When the string "more" is part of a line below, that line should be copied.

--- START ---

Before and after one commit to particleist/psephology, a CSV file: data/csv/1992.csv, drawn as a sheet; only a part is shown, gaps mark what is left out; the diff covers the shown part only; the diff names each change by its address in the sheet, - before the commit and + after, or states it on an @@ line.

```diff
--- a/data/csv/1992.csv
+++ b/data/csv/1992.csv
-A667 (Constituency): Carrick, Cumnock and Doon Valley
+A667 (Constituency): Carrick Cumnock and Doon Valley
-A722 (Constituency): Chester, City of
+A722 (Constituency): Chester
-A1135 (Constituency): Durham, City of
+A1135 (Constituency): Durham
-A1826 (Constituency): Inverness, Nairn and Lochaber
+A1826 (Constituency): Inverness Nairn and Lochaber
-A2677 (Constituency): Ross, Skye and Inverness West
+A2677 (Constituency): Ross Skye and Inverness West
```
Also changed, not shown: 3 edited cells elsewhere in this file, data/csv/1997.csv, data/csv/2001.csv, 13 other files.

--- END ---
--- START ---

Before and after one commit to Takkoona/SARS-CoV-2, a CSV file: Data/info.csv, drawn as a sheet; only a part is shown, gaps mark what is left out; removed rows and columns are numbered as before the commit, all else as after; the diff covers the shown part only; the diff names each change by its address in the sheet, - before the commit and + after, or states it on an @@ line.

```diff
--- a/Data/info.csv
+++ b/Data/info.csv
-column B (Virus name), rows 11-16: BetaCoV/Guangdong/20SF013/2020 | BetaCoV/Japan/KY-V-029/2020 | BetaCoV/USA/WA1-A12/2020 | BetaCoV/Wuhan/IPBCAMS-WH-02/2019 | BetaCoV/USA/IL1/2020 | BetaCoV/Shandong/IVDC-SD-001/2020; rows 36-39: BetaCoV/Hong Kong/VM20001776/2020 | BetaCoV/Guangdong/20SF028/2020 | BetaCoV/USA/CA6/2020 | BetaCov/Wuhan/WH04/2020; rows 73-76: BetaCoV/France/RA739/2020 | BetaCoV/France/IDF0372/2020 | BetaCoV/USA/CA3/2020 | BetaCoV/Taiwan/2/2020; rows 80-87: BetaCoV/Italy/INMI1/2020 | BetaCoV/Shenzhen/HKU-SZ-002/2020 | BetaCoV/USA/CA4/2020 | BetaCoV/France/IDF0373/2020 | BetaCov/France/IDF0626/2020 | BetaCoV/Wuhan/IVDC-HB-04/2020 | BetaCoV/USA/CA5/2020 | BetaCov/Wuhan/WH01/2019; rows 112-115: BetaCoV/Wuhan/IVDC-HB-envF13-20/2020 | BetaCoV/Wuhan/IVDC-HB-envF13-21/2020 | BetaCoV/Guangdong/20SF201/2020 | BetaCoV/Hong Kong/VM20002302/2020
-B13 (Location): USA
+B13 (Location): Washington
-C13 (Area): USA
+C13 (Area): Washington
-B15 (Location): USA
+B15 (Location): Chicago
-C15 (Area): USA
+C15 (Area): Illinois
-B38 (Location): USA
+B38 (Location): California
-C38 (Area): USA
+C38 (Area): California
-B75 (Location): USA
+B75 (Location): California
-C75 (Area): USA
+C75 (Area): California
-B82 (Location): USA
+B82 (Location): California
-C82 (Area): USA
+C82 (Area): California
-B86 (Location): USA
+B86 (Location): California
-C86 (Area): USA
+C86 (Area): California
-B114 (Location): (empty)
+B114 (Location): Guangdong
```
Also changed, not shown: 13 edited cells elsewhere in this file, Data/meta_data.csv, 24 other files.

--- END ---
--- START ---

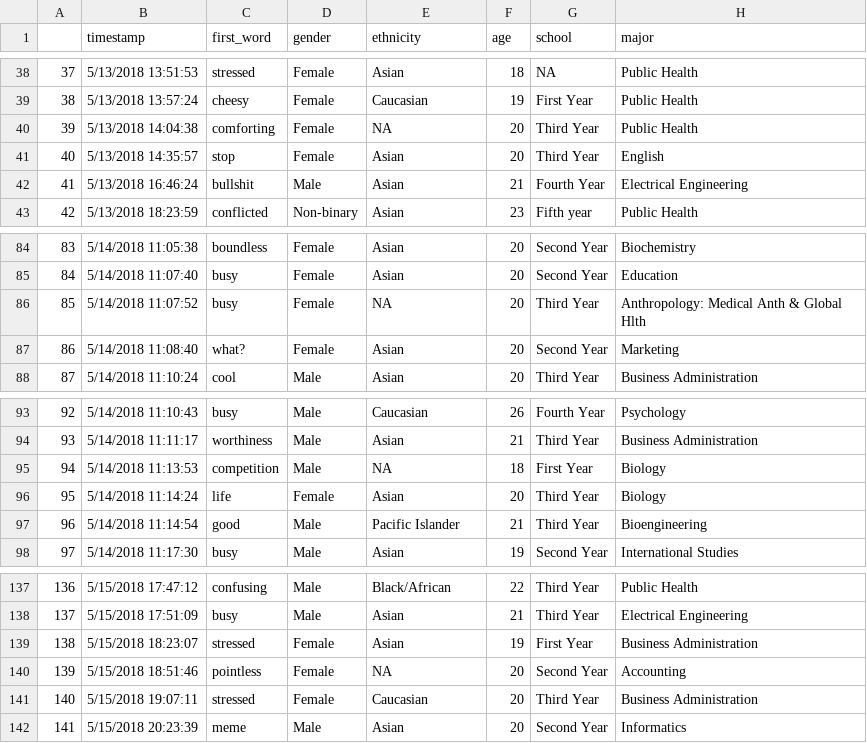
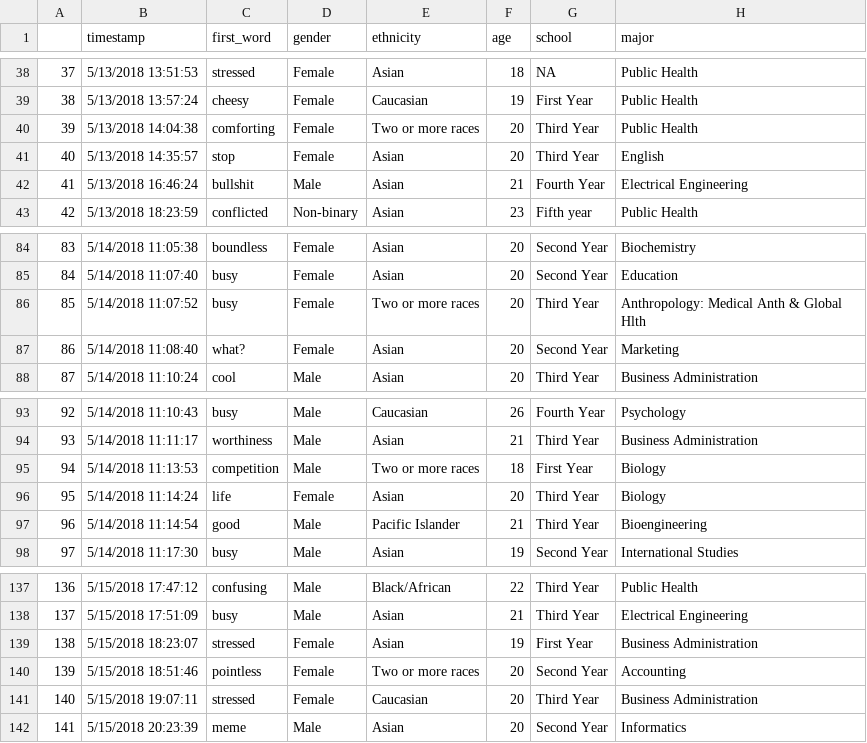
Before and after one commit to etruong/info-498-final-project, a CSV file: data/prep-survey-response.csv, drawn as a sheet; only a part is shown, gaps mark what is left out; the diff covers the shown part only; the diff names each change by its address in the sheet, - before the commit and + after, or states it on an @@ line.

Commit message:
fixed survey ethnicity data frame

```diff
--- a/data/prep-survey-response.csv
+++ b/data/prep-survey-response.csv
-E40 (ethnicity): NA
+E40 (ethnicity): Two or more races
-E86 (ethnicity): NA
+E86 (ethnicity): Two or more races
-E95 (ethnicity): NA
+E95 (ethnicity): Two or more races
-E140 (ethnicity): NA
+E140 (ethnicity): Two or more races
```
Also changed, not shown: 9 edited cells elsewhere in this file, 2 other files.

--- END ---

WRITTEN SOLUTION:
+E40 (ethnicity): Two or more races
+E86 (ethnicity): Two or more races
+E95 (ethnicity): Two or more races
+E140 (ethnicity): Two or more races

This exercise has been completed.